(Beginning of Material shown)

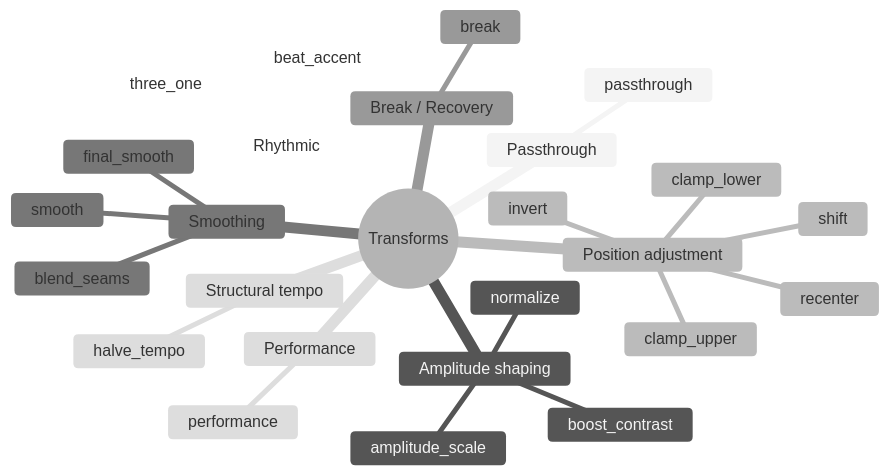
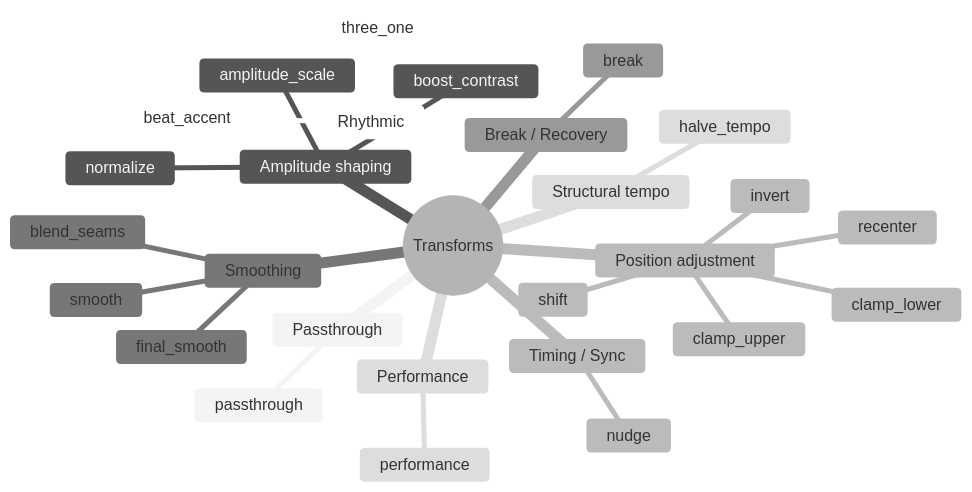
One commit to liquid-releasing/funscript-updater changed the ninth of 11 diagrams in internal/diagrams.md. Above: the diagram before and after it, drawn with Mermaid (neutral theme). The commit also changed 2 other files, not shown here.

Commit message:
docs: add Nudge transform to catalog README, definitions, and diagrams

````diff
--- a/internal/diagrams.md
+++ b/internal/diagrams.md
@@ -221,29 +221,31 @@
 ```mermaid
 mindmap
   root((Transforms))
     Passthrough
       passthrough
     Amplitude shaping
       amplitude_scale
       normalize
       boost_contrast
     Position adjustment
       shift
       recenter
       clamp_upper
       clamp_lower
       invert
     Smoothing
       smooth
       blend_seams
       final_smooth
     Break / Recovery
       break
     Performance
       performance
     Rhythmic
       beat_accent
       three_one
     Structural tempo
       halve_tempo
+    Timing / Sync
+      nudge
 ```
````
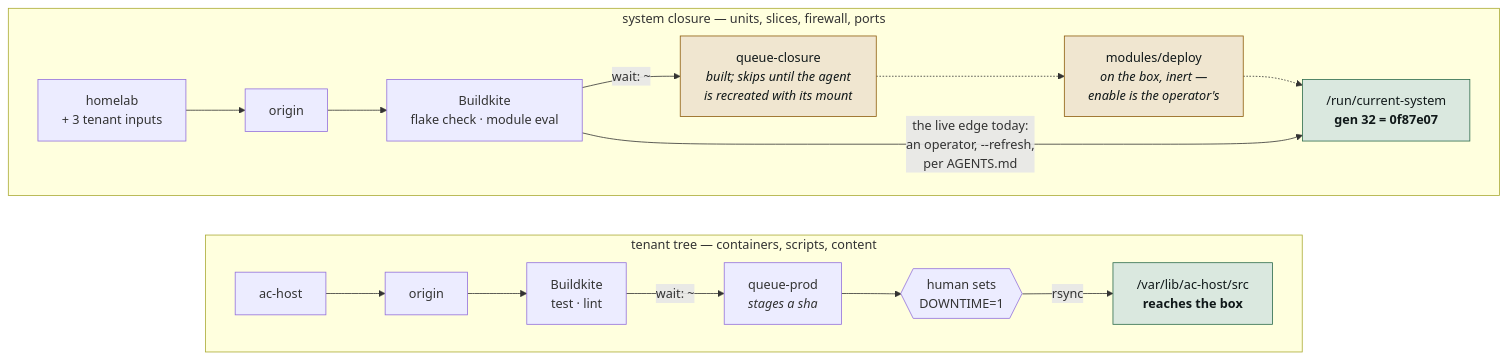
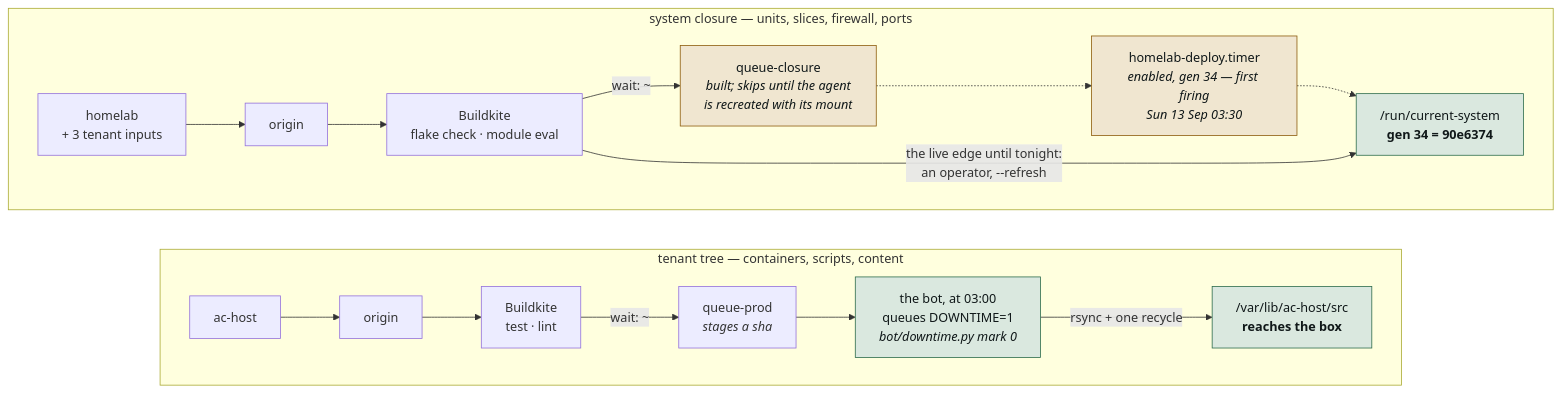
One commit to imkarrer/homelab changed the second of 5 diagrams in docs/architecture.md. Above: the diagram before and after it, drawn with Mermaid. The commit also changed other lines of this file and 2 other files, not shown here.

````diff
--- a/docs/architecture.md
+++ b/docs/architecture.md
@@ -62,28 +62,28 @@
 ```mermaid
 flowchart LR
     subgraph TENANT ["tenant tree — containers, scripts, content"]
         direction LR
         A1["ac-host"] --> A2["origin"]
         A2 --> A3["Buildkite<br/>test · lint"]
         A3 -- "wait: ~" --> A4["queue-prod<br/><i>stages a sha</i>"]
-        A4 --> A5{{"human sets<br/>DOWNTIME=1"}}
-        A5 -- "rsync" --> A6["/var/lib/ac-host/src<br/><b>reaches the box</b>"]
+        A4 --> A5["the bot, at 03:00<br/>queues DOWNTIME=1<br/><i>bot/downtime.py mark 0</i>"]
+        A5 -- "rsync + one recycle" --> A6["/var/lib/ac-host/src<br/><b>reaches the box</b>"]
     end
 
     subgraph CLOSURE ["system closure — units, slices, firewall, ports"]
         direction LR
         B1["homelab<br/>+ 3 tenant inputs"] --> B2["origin"]
         B2 --> B3["Buildkite<br/>flake check · module eval"]
         B3 -- "wait: ~" --> B4["queue-closure<br/><i>built; skips until the agent<br/>is recreated with its mount</i>"]
-        B4 -.-> B5["modules/deploy<br/><i>on the box, inert —<br/>enable is the operator's</i>"]
-        B5 -.-> B6["/run/current-system<br/><b>gen 32 = 0f87e07</b>"]
-        B3 -- "the live edge today:<br/>an operator, --refresh,<br/>per AGENTS.md" --> B6
+        B4 -.-> B5["homelab-deploy.timer<br/><i>enabled, gen 34 — first firing<br/>Sun 13 Sep 03:30</i>"]
+        B5 -.-> B6["/run/current-system<br/><b>gen 34 = 90e6374</b>"]
+        B3 -- "the live edge until tonight:<br/>an operator, --refresh" --> B6
     end
 
     classDef ok fill:#dae8df,stroke:#2c6b4b,color:#101819;
     classDef gap fill:#f0dcda,stroke:#8f2f29,color:#101819;
     classDef pend fill:#f0e6d0,stroke:#8d5c0c,color:#101819;
-    class A6 ok;
+    class A5,A6 ok;
     class B4,B5 pend;
     class B6 ok;
 ```
````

(End of Material shown)

_Task goal_
Retrieve each line of the data in which the word "fill" can be found.

_Solution to the problem_
     classDef ok fill:#dae8df,stroke:#2c6b4b,color:#101819;
     classDef gap fill:#f0dcda,stroke:#8f2f29,color:#101819;
     classDef pend fill:#f0e6d0,stroke:#8d5c0c,color:#101819;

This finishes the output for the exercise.